Task to carry out: Look through the records below and give the number of lines holding the string "downloading", nothing more.

Dataset extract:

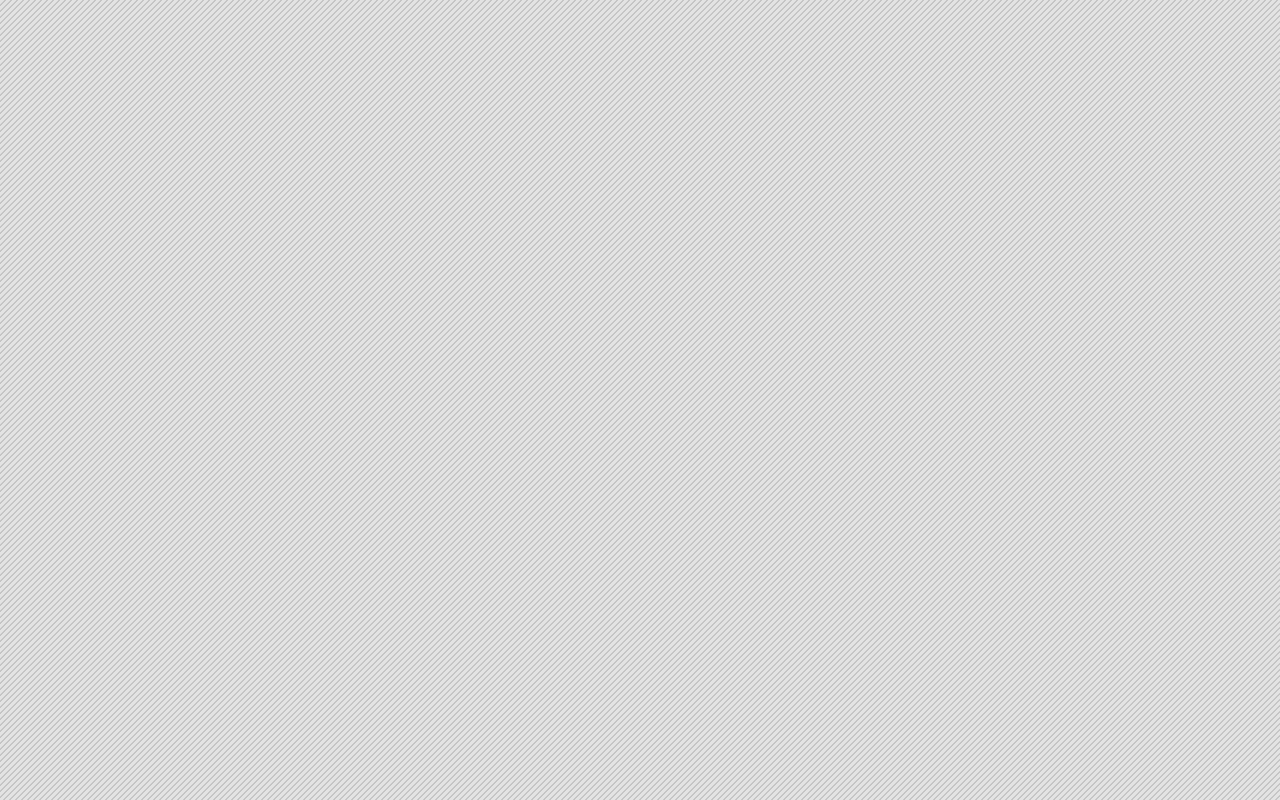
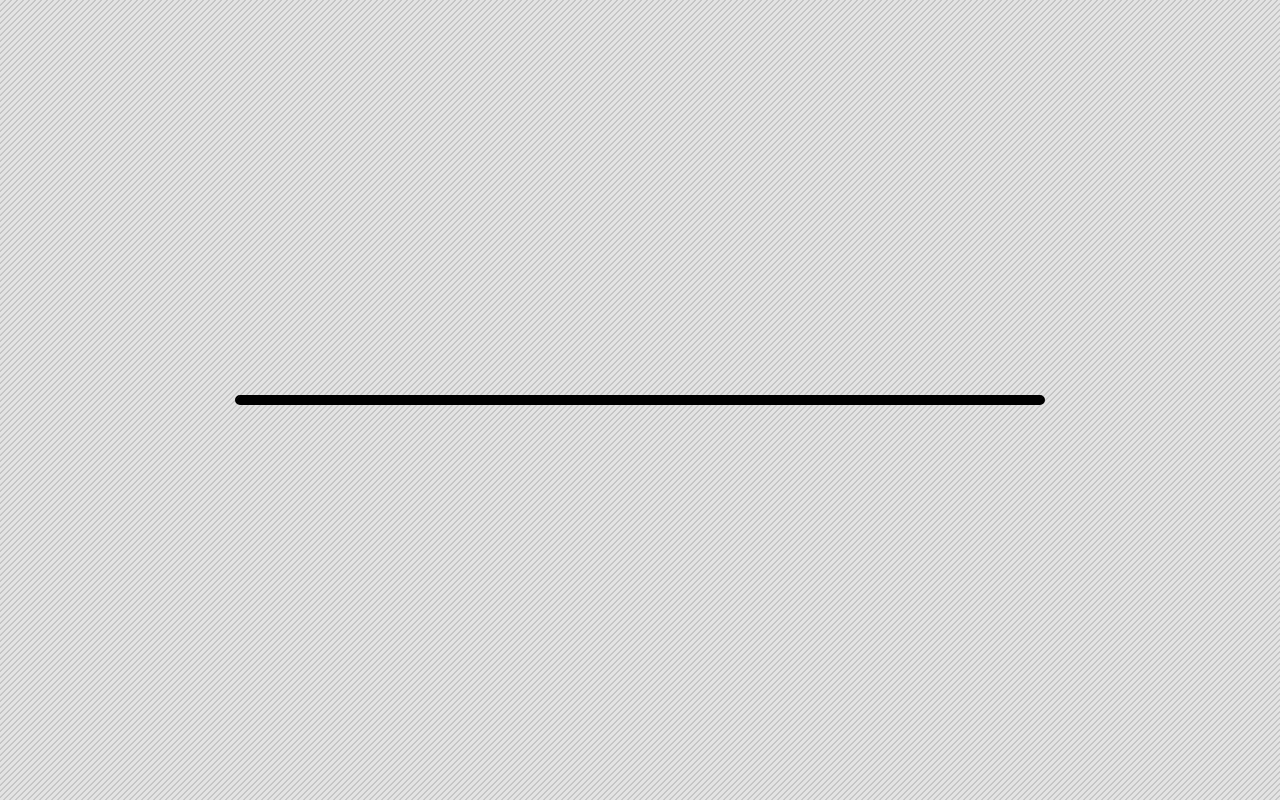
Before and after one commit to Erehmaryann/custom_video_player, a plain HTML site: page index.html in a window 1280 px wide. Drawn offline with Linux system fonts and the light colour scheme.

Commit message:
created the parent container

```diff
--- a/index.html
+++ b/index.html
@@ -28,6 +28,8 @@
     <!-- https://pixabay.com/videos/download/video-63241_medium.mp4?attachment -->
     <!-- Cherry Flower -->
     <!-- https://pixabay.com/videos/download/video-66823_tiny.mp4?attachment -->
+    <!-- Parent Container -->
+    <div class="player"></div>
 
     <!-- Script -->
     <script src="script.js"></script>
```
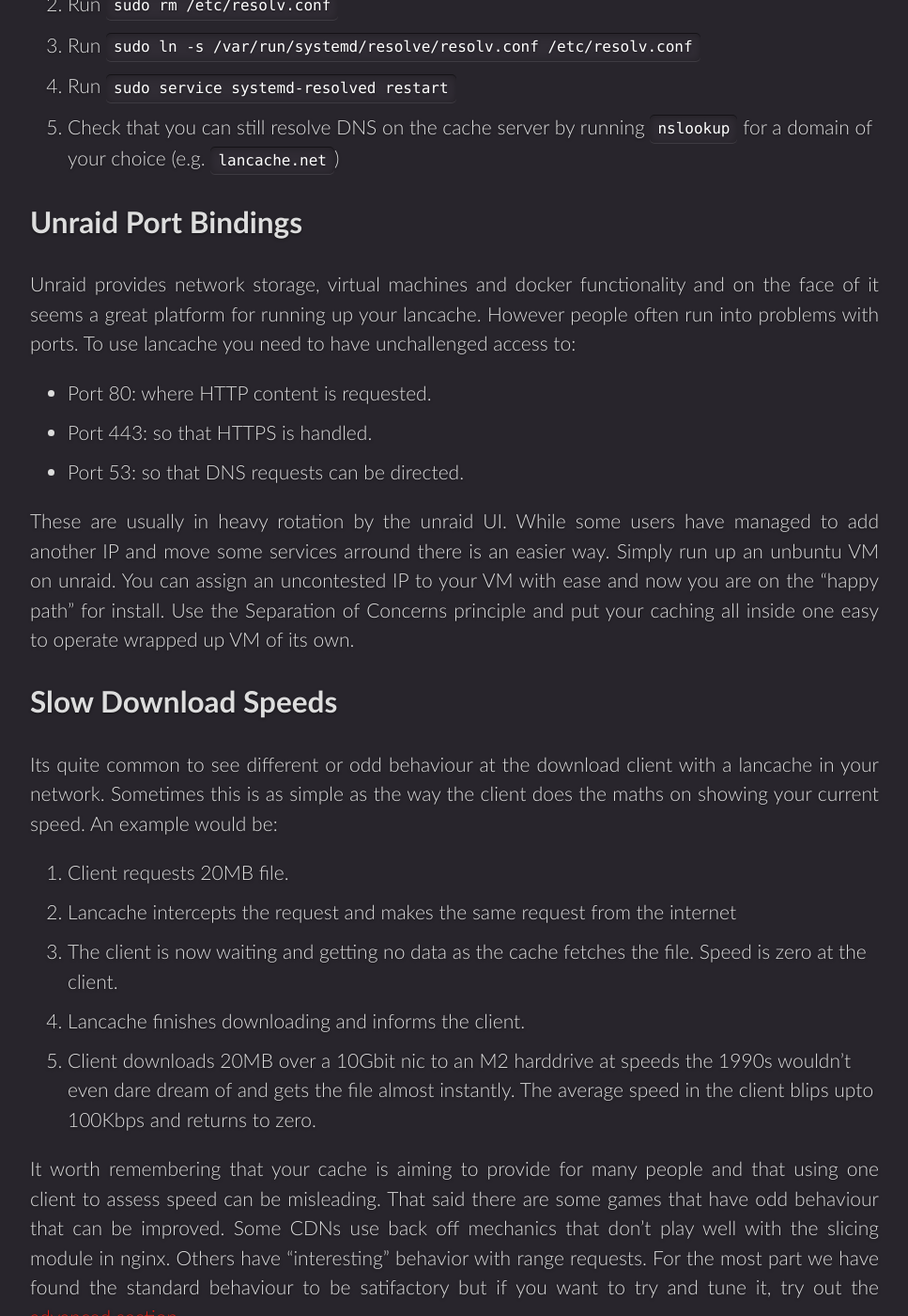
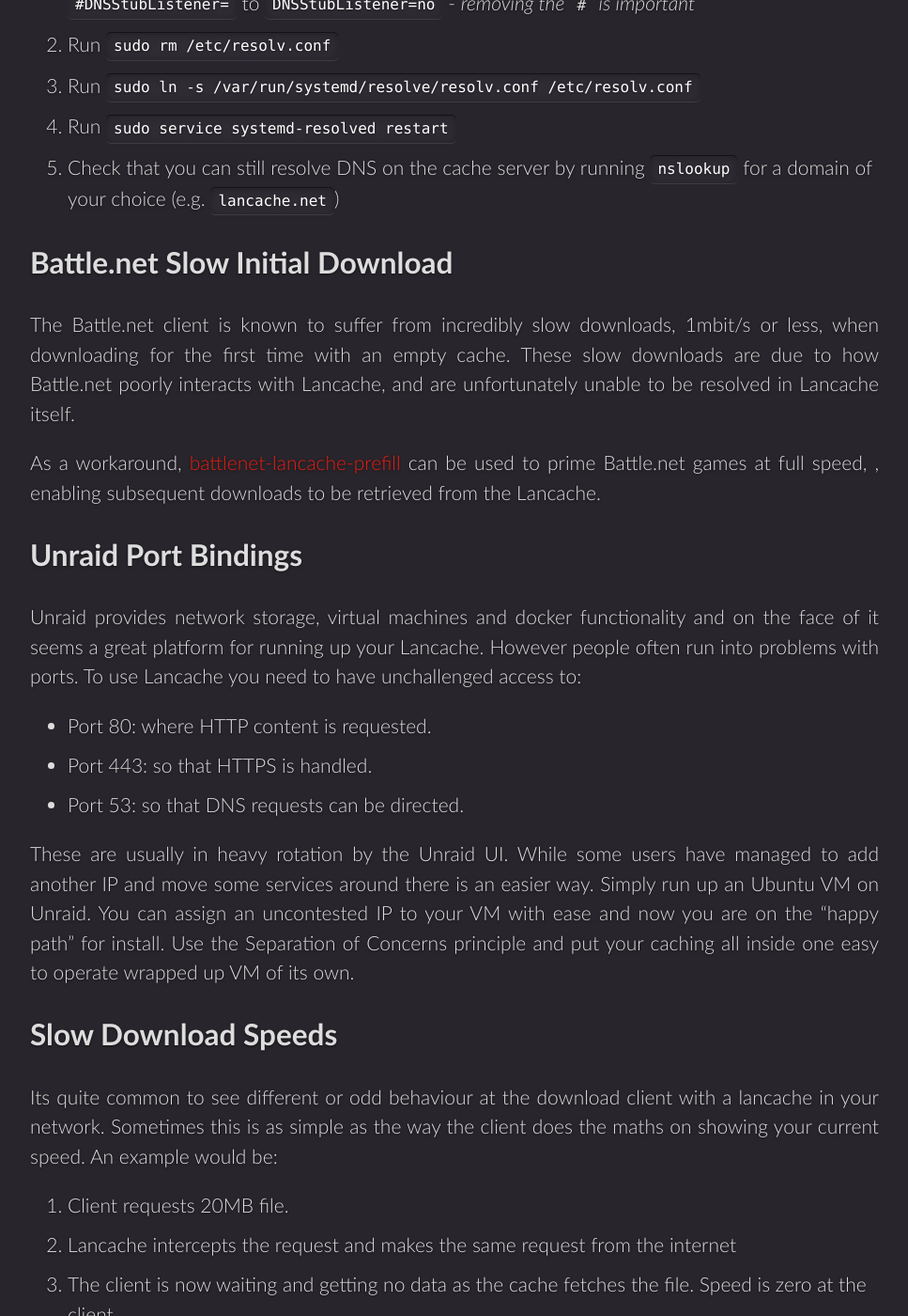
Before and after one commit to lancachenet/lancachenet.github.io, a Jekyll site: the page built from _docs/common-issues.md, in a window 1280 px wide and 1400 px high, scrolled down 1224 px. Shown: the whole window at 94% size, without its empty margins (28-995 px from the left). Built offline with Jekyll 4.4.1, drawn with Linux system fonts in a browser that asks for light colours; comment, search, counter and statistics services are not loaded; some of the changed text lies outside the part shown.

Commit message:
Adding slow Battle.net download speeds to common issues.  Also spell checking

```diff
--- a/_docs/common-issues.md
+++ b/_docs/common-issues.md
@@ -3,13 +3,13 @@
 permalink: "/docs/common-issues/"
 ---
 
-There are several issues that frequently crop up when deploying lancache. Here is the information on how to handle them if they happen to you.
+There are several issues that frequently crop up when deploying Lancache. Here is the information on how to handle them if they happen to you.
 
 {% include toc.html %}
 
 ## It's not DNS ...
 
-The most common cache issue we see is incorrectly configured DNS. It is essential that gaming machines only have one dns server assigned, that being lancache. If you have two different ones then the client will use them both and bypass the cache for about half of the requests. While the mechanism operating systems use to choose which dns server to use is complicated it is a suitable summary to say its "at random".
+The most common cache issue we see is incorrectly configured DNS. It is essential that gaming machines only have one dns server assigned, that being Lancache. If you have two different ones then the client will use them both and bypass the cache for about half of the requests. While the mechanism operating systems use to choose which dns server to use is complicated it is a suitable summary to say its "at random".
 
 
 ## Disabling systemd-resolved DNSStubListener
@@ -22,14 +22,21 @@
 1. Run `sudo service systemd-resolved restart`
 1. Check that you can still resolve DNS on the cache server by running `nslookup` for a domain of your choice (e.g. `lancache.net`)
 
+## Battle.net Slow Initial Download
+
+The Battle.net client is known to suffer from incredibly slow downloads, 1mbit/s or less, when downloading for the first time with an empty cache.
+These slow downloads are due to how Battle.net poorly interacts with Lancache, and are unfortunately unable to be resolved in Lancache itself.
+
+As a workaround, [battlenet-lancache-prefill](https://github.com/tpill90/battlenet-lancache-prefill) can be used to prime Battle.net games at full speed, , enabling subsequent downloads to be retrieved from the Lancache.
+
 ## Unraid Port Bindings
 
-Unraid provides network storage, virtual machines and docker functionality and on the face of it seems a great platform for running up your lancache. However people often run into problems with ports. To use lancache you need to have unchallenged access to:
+Unraid provides network storage, virtual machines and docker functionality and on the face of it seems a great platform for running up your Lancache. However people often run into problems with ports. To use Lancache you need to have unchallenged access to:
 * Port 80: where HTTP content is requested.
 * Port 443: so that HTTPS is handled.
 * Port 53: so that DNS requests can be directed.
 
-These are usually in heavy rotation by the unraid UI. While some users have managed to add another IP and move some services arround there is an easier way. Simply run up an unbuntu VM on unraid. You can assign an uncontested IP to your VM with ease and now you are on the "happy path" for install. Use the Separation of Concerns principle and put your caching all inside one easy to operate wrapped up VM of its own.
+These are usually in heavy rotation by the Unraid UI. While some users have managed to add another IP and move some services around there is an easier way. Simply run up an Ubuntu VM on Unraid. You can assign an uncontested IP to your VM with ease and now you are on the "happy path" for install. Use the Separation of Concerns principle and put your caching all inside one easy to operate wrapped up VM of its own.
 
 ## Slow Download Speeds
 
@@ -40,7 +47,7 @@
 1. Lancache finishes downloading and informs the client.
 1. Client downloads 20MB over a 10Gbit nic to an M2 harddrive at speeds the 1990s wouldn't even dare dream of and gets the file almost instantly. The average speed in the client blips upto 100Kbps and returns to zero.
 
-It worth remembering that your cache is aiming to provide for many people and that using one client to assess speed can be misleading. That said there are some games that have odd behaviour that can be improved. Some CDNs use back off mechanics that don't play well with the slicing module in nginx. Others have "interesting" behavior with range requests. For the most part we have found the standard behaviour to be satifactory but if you want to try and tune it, try out the [advanced section](/docs/advanced/tuning-cache).
+It worth remembering that your cache is aiming to provide for many people and that using one client to assess speed can be misleading. That said there are some games that have odd behaviour that can be improved. Some CDNs use back off mechanics that don't play well with the slicing module in nginx. Others have "interesting" behavior with range requests. For the most part we have found the standard behaviour to be satisfactory but if you want to try and tune it, try out the [advanced section](/docs/advanced/tuning-cache).
 
 ## IPv6
 
```
Also changed, not shown: other parts of _docs/common-issues.md (+1 -1 lines).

Solution: 2